[Stored items from a collection]

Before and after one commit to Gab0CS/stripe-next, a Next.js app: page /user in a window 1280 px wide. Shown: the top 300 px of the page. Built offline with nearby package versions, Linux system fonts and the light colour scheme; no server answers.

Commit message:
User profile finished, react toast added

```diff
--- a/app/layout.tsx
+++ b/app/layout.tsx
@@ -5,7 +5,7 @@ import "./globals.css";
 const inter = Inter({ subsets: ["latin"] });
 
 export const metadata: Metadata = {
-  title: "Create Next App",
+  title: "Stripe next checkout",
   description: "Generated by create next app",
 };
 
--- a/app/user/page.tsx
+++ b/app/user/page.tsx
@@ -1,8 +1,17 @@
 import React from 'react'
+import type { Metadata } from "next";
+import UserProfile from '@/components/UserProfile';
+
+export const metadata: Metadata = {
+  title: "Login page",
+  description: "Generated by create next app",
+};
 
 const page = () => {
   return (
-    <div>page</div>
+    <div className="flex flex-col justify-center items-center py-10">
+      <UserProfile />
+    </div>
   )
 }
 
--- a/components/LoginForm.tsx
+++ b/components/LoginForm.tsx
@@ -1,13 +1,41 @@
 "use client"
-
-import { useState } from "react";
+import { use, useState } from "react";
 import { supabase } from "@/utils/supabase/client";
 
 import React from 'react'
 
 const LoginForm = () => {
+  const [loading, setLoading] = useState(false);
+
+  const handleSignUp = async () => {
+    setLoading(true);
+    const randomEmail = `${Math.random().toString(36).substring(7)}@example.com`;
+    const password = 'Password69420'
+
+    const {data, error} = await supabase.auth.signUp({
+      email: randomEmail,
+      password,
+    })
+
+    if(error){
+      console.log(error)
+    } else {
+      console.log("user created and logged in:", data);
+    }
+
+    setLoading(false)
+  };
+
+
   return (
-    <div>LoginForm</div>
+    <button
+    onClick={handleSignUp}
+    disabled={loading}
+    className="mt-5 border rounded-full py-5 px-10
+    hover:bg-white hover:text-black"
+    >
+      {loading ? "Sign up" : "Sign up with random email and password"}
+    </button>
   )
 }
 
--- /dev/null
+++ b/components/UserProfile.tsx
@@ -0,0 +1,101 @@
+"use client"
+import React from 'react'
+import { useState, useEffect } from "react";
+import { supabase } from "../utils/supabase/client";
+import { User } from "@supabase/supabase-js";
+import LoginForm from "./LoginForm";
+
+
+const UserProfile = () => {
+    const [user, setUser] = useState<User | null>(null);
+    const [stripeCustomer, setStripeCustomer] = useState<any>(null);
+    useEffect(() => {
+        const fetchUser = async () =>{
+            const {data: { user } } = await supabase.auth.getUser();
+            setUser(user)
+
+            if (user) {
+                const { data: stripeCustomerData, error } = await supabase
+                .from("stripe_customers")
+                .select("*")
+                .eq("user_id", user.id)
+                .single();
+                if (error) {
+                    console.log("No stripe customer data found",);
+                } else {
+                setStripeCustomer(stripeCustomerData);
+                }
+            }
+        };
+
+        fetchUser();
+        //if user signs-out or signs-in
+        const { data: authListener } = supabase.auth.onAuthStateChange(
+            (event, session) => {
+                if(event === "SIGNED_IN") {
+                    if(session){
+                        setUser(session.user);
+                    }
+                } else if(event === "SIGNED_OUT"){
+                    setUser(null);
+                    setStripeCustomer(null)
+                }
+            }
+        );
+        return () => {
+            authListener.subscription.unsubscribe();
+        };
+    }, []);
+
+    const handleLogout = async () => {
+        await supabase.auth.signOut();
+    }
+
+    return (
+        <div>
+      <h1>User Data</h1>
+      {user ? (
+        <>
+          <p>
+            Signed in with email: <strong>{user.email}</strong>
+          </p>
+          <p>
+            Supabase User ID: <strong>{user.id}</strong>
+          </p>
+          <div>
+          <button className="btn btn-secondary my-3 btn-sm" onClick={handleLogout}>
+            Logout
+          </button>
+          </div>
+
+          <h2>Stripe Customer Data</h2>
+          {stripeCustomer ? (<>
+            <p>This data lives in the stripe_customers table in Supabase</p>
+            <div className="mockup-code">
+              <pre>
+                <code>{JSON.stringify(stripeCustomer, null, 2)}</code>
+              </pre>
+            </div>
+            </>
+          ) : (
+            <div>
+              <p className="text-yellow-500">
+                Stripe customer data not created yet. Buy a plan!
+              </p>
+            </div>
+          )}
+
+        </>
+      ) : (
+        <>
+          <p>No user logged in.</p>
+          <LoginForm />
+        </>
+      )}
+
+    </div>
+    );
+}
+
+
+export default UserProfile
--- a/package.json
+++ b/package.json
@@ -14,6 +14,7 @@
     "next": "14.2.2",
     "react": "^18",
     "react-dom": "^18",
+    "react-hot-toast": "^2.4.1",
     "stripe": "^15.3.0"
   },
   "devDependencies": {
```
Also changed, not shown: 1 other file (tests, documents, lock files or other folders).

EXERCISE DESCRIPTION. Would you set down all the lines above, exactly and in full?

RESPONSE FOR THIS EXERCISE.
Before and after one commit to Gab0CS/stripe-next, a Next.js app: page /user in a window 1280 px wide. Shown: the top 300 px of the page. Built offline with nearby package versions, Linux system fonts and the light colour scheme; no server answers.

Commit message:
User profile finished, react toast added

```diff
--- a/app/layout.tsx
+++ b/app/layout.tsx
@@ -5,7 +5,7 @@ import "./globals.css";
 const inter = Inter({ subsets: ["latin"] });
 
 export const metadata: Metadata = {
-  title: "Create Next App",
+  title: "Stripe next checkout",
   description: "Generated by create next app",
 };
 
--- a/app/user/page.tsx
+++ b/app/user/page.tsx
@@ -1,8 +1,17 @@
 import React from 'react'
+import type { Metadata } from "next";
+import UserProfile from '@/components/UserProfile';
+
+export const metadata: Metadata = {
+  title: "Login page",
+  description: "Generated by create next app",
+};
 
 const page = () => {
   return (
-    <div>page</div>
+    <div className="flex flex-col justify-center items-center py-10">
+      <UserProfile />
+    </div>
   )
 }
 
--- a/components/LoginForm.tsx
+++ b/components/LoginForm.tsx
@@ -1,13 +1,41 @@
 "use client"
-
-import { useState } from "react";
+import { use, useState } from "react";
 import { supabase } from "@/utils/supabase/client";
 
 import React from 'react'
 
 const LoginForm = () => {
+  const [loading, setLoading] = useState(false);
+
+  const handleSignUp = async () => {
+    setLoading(true);
+    const randomEmail = `${Math.random().toString(36).substring(7)}@example.com`;
+    const password = 'Password69420'
+
+    const {data, error} = await supabase.auth.signUp({
+      email: randomEmail,
+      password,
+    })
+
+    if(error){
+      console.log(error)
+    } else {
+      console.log("user created and logged in:", data);
+    }
+
+    setLoading(false)
+  };
+
+
   return (
-    <div>LoginForm</div>
+    <button
+    onClick={handleSignUp}
+    disabled={loading}
+    className="mt-5 border rounded-full py-5 px-10
+    hover:bg-white hover:text-black"
+    >
+      {loading ? "Sign up" : "Sign up with random email and password"}
+    </button>
   )
 }
 
--- /dev/null
+++ b/components/UserProfile.tsx
@@ -0,0 +1,101 @@
+"use client"
+import React from 'react'
+import { useState, useEffect } from "react";
+import { supabase } from "../utils/supabase/client";
+import { User } from "@supabase/supabase-js";
+import LoginForm from "./LoginForm";
+
+
+const UserProfile = () => {
+    const [user, setUser] = useState<User | null>(null);
+    const [stripeCustomer, setStripeCustomer] = useState<any>(null);
+    useEffect(() => {
+        const fetchUser = async () =>{
+            const {data: { user } } = await supabase.auth.getUser();
+            setUser(user)
+
+            if (user) {
+                const { data: stripeCustomerData, error } = await supabase
+                .from("stripe_customers")
+                .select("*")
+                .eq("user_id", user.id)
+                .single();
+                if (error) {
+                    console.log("No stripe customer data found",);
+                } else {
+                setStripeCustomer(stripeCustomerData);
+                }
+            }
+        };
+
+        fetchUser();
+        //if user signs-out or signs-in
+        const { data: authListener } = supabase.auth.onAuthStateChange(
+            (event, session) => {
+                if(event === "SIGNED_IN") {
+                    if(session){
+                        setUser(session.user);
+                    }
+                } else if(event === "SIGNED_OUT"){
+                    setUser(null);
+                    setStripeCustomer(null)
+                }
+            }
+        );
+        return () => {
+            authListener.subscription.unsubscribe();
+        };
+    }, []);
+
+    const handleLogout = async () => {
+        await supabase.auth.signOut();
+    }
+
+    return (
+        <div>
+      <h1>User Data</h1>
+      {user ? (
+        <>
+          <p>
+            Signed in with email: <strong>{user.email}</strong>
+          </p>
+          <p>
+            Supabase User ID: <strong>{user.id}</strong>
+          </p>
+          <div>
+          <button className="btn btn-secondary my-3 btn-sm" onClick={handleLogout}>
+            Logout
+          </button>
+          </div>
+
+          <h2>Stripe Customer Data</h2>
+          {stripeCustomer ? (<>
+            <p>This data lives in the stripe_customers table in Supabase</p>
+            <div className="mockup-code">
+              <pre>
+                <code>{JSON.stringify(stripeCustomer, null, 2)}</code>
+              </pre>
+            </div>
+            </>
+          ) : (
+            <div>
+              <p className="text-yellow-500">
+                Stripe customer data not created yet. Buy a plan!
+              </p>
+            </div>
+          )}
+
+        </>
+      ) : (
+        <>
+          <p>No user logged in.</p>
+          <LoginForm />
+        </>
+      )}
+
+    </div>
+    );
+}
+
+
+export default UserProfile
--- a/package.json
+++ b/package.json
@@ -14,6 +14,7 @@
     "next": "14.2.2",
     "react": "^18",
     "react-dom": "^18",
+    "react-hot-toast": "^2.4.1",
     "stripe": "^15.3.0"
   },
   "devDependencies": {
```
Also changed, not shown: 1 other file (tests, documents, lock files or other folders).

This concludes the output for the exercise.